One of them needs electricity to work, and required huge amounts of power to smelt its pretty carcass, and extract the raw materials used in its components. The other needed some energy in its production, but has since enabled years of green creativity. One I’ll leave as an heirloom; the other will have no sentimental value. One is laden with distractions and promises, the other gives out only what you put in. Warts and all.
If you asked me to choose between them, I wouldn’t even have to think about it.
Over March-May I’ll be Writer in Residence at Stafford’s Gatehouse Theatre. I’ll be seeking stories to fictionalise from local people regarding the theatre itself, Stafford and the surrounding area, with the possibility of publication on the Gatehouse website.
I’ll also be offering one-to-ones to writers seeking guidance, or those who have always fancied writing but are unsure where to start. There will also be workshops from local writers William Gallagher, Fiona Joseph and Maria Whatton.
I’ll be appearing at Birmingham Literature Festival on October 6th, talking about literary entrepreneurship. The panel, called Making Writing Work, will be chaired by Malachi MacIntosh, and also feature Nick Makoha and Crystal Mahey-Morgan.
We are in the midst of a literary revolution. Gone are the days when writers followed just one career path, as now we welcome the rise of the literary entrepreneur. As the boundaries of literature and literary culture become even more blurred, writers are disrupting their once traditional career paths and extending and intertwining their writing to include other artforms, environments, platforms and formats.
By harnessing creative thinking to generate more value and opportunities, is literary entrepreneurship the key to living a more fulfilled and successful life as a writer?
Our panel – poet Nick Makoha, publicist Crystal Mahey-Morgan and writer Martin Sketchley – will share their own experiences of writing and approaches to publishing, and discuss what it means to be a literary entrepreneur.
Then I’ll be at the Royal Television Society Careers Fair on October 7th, representing The Writers’ Guild of Great Britain.

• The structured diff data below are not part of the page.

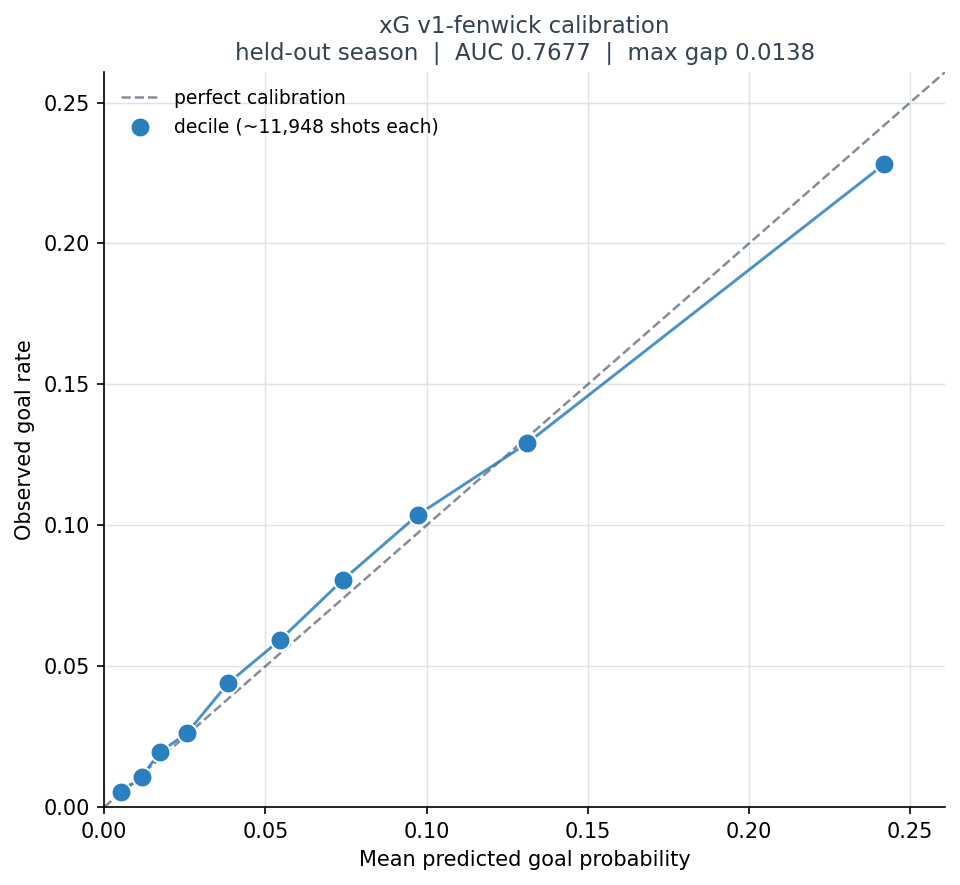
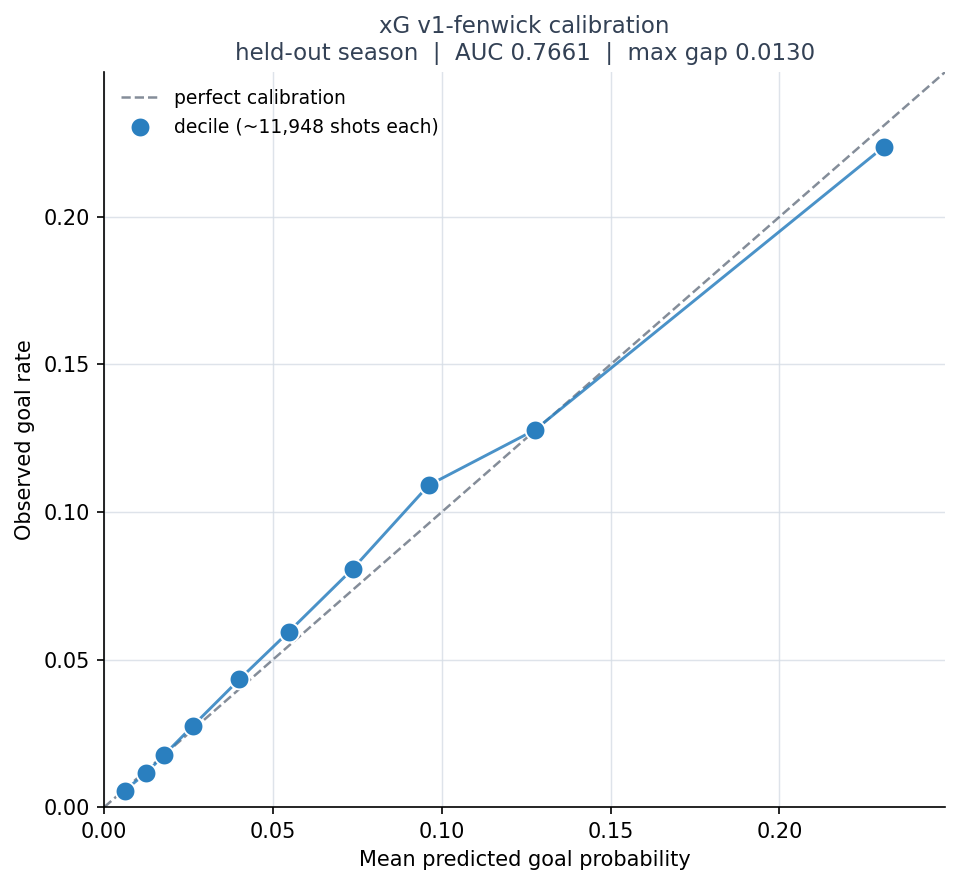
update build features fenwick

diff --git a/results/leaderboard.md b/results/leaderboard.md
@@ -27,7 +27,7 @@ Shots on goal plus missed shots. Shootout attempts are excluded, as are events l
 
 | Version | Test AUC | PR-AUC | Log loss | Brier | Max calib. gap | O/E | Calib. slope | Commit |
 |---|---|---|---|---|---|---|---|---|
-| **v1-fenwick** | 0.7677 | 0.2464 | 0.2204 | 0.0596 | 0.0138 | 1.013 | 0.960 | `aeb82df` |
+| **v1-fenwick** | 0.7661 | 0.2438 | 0.2208 | 0.0596 | 0.0130 | 1.031 | 0.986 | `2ee3bdd` |
 
 ## What each version changed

Join us on Monday 7th October to get all the latest tips, tricks and practical advice to help you land that all important first job in TV.
Alongside panel sessions with production teams and talent from the biggest shows and brands, will be bootcamps, CV advice, the opportunity to learn about the different jobs and training schemes that are available and to network with some of the most influential creatives in the business.
It’s UNMISSABLE if you have ever thought about working in telly.
It’s easy to get your writing out of Scrivener into another editor for the final polish using the Compile function. In my case, I always compile to Microsoft Word. Something I’ve wrestled with for a while, however, is getting the headers and footers in Word just how I want them. Fortunately, as with most things Scrivener, the developers have made this easy to do at the Compile stage.
- When you’re ready, go File/Compile.
- In Section Layouts, rest the cursor over Scene (or whichever), and an edit icon appears to the right.
- Click this icon, then the Edit “Scene” Layout button. The pane below will appear.
- Now click Page Settings, and select Header and Footer text.
- The three boxes indicate the positioning of the headers and footers on the page post-Compile. Insert your header/footer text here. Set font and size in the relevant boxes, but format this text using markdown tags in the header and footer panes.
Use the handy Test button to try out your settings before actually compiling.
I hope this helps.